#### Task statement:
All lines holding the word "docs" should be located in the records and copied.

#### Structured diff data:
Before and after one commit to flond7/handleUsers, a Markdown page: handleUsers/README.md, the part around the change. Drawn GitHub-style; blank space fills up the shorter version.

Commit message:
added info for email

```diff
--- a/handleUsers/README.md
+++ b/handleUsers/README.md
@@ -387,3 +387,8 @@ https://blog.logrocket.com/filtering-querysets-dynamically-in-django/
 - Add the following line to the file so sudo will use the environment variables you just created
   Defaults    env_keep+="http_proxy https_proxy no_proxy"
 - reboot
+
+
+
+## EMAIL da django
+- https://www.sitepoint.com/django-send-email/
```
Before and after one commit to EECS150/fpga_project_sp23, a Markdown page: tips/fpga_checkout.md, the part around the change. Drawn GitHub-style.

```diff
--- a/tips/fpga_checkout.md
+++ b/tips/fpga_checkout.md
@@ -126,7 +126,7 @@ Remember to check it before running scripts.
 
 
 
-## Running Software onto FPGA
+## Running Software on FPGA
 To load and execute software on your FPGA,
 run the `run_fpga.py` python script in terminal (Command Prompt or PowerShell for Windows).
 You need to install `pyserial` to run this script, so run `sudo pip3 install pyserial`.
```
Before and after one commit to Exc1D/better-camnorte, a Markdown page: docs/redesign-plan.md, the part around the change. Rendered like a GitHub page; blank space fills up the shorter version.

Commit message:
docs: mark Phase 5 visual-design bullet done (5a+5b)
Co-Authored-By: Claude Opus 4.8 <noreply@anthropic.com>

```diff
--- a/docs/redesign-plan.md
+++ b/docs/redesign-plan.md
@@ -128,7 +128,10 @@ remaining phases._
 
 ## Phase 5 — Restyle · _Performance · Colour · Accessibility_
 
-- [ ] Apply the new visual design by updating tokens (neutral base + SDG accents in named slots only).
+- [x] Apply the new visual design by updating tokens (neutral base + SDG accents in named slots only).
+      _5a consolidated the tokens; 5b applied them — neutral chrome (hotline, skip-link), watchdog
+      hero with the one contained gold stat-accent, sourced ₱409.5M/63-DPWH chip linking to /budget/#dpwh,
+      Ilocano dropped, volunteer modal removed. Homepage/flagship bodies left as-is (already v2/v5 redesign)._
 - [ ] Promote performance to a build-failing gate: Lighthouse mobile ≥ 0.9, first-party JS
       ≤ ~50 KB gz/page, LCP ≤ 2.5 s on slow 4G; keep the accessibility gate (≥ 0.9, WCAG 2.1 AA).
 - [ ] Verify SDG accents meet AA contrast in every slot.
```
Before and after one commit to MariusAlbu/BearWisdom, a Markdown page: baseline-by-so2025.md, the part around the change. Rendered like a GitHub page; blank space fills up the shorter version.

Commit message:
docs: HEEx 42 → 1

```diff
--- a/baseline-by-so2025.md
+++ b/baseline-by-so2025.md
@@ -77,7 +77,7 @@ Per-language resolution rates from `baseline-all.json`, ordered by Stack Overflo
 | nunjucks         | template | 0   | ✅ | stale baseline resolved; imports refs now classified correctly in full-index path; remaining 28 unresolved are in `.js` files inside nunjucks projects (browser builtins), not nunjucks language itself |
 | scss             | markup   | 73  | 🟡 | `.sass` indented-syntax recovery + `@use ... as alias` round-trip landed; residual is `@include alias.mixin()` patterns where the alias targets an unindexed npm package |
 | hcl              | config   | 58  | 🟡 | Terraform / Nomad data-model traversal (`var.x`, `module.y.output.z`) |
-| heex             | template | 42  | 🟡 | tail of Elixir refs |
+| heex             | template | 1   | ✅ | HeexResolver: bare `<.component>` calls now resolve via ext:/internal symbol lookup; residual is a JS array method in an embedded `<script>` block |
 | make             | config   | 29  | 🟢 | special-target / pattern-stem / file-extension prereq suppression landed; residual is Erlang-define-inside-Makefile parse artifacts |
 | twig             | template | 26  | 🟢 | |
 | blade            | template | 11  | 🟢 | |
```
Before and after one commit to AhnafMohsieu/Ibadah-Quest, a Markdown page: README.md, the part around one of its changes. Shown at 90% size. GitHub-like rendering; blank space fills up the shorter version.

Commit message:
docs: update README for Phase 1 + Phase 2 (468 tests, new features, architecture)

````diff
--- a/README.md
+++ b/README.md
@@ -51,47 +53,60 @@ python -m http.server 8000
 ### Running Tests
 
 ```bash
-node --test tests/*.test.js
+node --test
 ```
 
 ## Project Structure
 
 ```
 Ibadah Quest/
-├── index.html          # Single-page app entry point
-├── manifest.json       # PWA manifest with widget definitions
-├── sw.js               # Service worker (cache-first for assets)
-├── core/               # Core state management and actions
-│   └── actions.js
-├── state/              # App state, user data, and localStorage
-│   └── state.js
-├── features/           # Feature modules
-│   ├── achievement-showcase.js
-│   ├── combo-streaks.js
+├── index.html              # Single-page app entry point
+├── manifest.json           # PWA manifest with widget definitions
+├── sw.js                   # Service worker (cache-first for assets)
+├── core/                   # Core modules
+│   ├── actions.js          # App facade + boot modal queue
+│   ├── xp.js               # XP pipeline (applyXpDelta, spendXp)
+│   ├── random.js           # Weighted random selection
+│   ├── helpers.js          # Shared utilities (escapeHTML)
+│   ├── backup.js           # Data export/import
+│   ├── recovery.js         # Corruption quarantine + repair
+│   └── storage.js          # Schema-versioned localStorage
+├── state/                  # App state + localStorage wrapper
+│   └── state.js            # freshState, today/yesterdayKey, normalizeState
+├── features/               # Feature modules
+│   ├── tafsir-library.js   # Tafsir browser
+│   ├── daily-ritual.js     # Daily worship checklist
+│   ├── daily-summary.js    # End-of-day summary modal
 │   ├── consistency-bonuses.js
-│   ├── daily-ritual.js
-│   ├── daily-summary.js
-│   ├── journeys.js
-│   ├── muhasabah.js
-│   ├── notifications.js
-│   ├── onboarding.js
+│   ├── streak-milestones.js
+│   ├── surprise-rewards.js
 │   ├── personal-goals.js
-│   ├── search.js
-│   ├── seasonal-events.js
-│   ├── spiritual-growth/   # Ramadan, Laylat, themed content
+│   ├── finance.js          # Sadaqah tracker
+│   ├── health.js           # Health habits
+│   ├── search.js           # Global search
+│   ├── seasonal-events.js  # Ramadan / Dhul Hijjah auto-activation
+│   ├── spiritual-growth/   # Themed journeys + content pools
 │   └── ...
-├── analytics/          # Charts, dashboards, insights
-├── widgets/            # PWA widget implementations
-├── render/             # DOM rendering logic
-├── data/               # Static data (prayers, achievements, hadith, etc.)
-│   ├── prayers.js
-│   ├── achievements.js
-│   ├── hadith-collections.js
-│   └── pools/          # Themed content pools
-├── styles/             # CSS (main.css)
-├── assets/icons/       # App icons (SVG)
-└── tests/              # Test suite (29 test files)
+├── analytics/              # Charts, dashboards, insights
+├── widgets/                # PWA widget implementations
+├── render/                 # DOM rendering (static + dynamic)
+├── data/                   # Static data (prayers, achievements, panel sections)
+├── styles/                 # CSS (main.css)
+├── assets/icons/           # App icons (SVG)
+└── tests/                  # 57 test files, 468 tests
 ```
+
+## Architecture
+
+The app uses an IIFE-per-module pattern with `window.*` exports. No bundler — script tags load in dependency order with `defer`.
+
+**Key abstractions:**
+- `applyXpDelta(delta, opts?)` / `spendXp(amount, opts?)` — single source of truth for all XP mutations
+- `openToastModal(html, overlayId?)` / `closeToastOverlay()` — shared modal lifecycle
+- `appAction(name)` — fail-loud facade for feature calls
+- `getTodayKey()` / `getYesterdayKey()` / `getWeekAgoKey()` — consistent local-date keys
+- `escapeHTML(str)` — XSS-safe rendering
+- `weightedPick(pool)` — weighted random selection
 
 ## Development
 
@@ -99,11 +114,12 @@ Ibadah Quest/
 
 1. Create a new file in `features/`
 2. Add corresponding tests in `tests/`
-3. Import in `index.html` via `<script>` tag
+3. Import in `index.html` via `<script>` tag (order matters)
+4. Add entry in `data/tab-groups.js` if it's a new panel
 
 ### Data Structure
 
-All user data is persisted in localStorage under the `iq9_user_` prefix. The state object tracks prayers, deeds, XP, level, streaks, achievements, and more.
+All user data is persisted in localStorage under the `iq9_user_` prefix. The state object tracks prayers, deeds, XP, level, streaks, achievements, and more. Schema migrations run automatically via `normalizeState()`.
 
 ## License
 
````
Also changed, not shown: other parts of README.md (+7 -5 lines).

#### Answer section:
Before and after one commit to Exc1D/better-camnorte, a Markdown page: docs/redesign-plan.md, the part around the change. Rendered like a GitHub page; blank space fills up the shorter version.
docs: mark Phase 5 visual-design bullet done (5a+5b)
--- a/docs/redesign-plan.md
+++ b/docs/redesign-plan.md
docs: HEEx 42 → 1
docs: update README for Phase 1 + Phase 2 (468 tests, new features, architecture)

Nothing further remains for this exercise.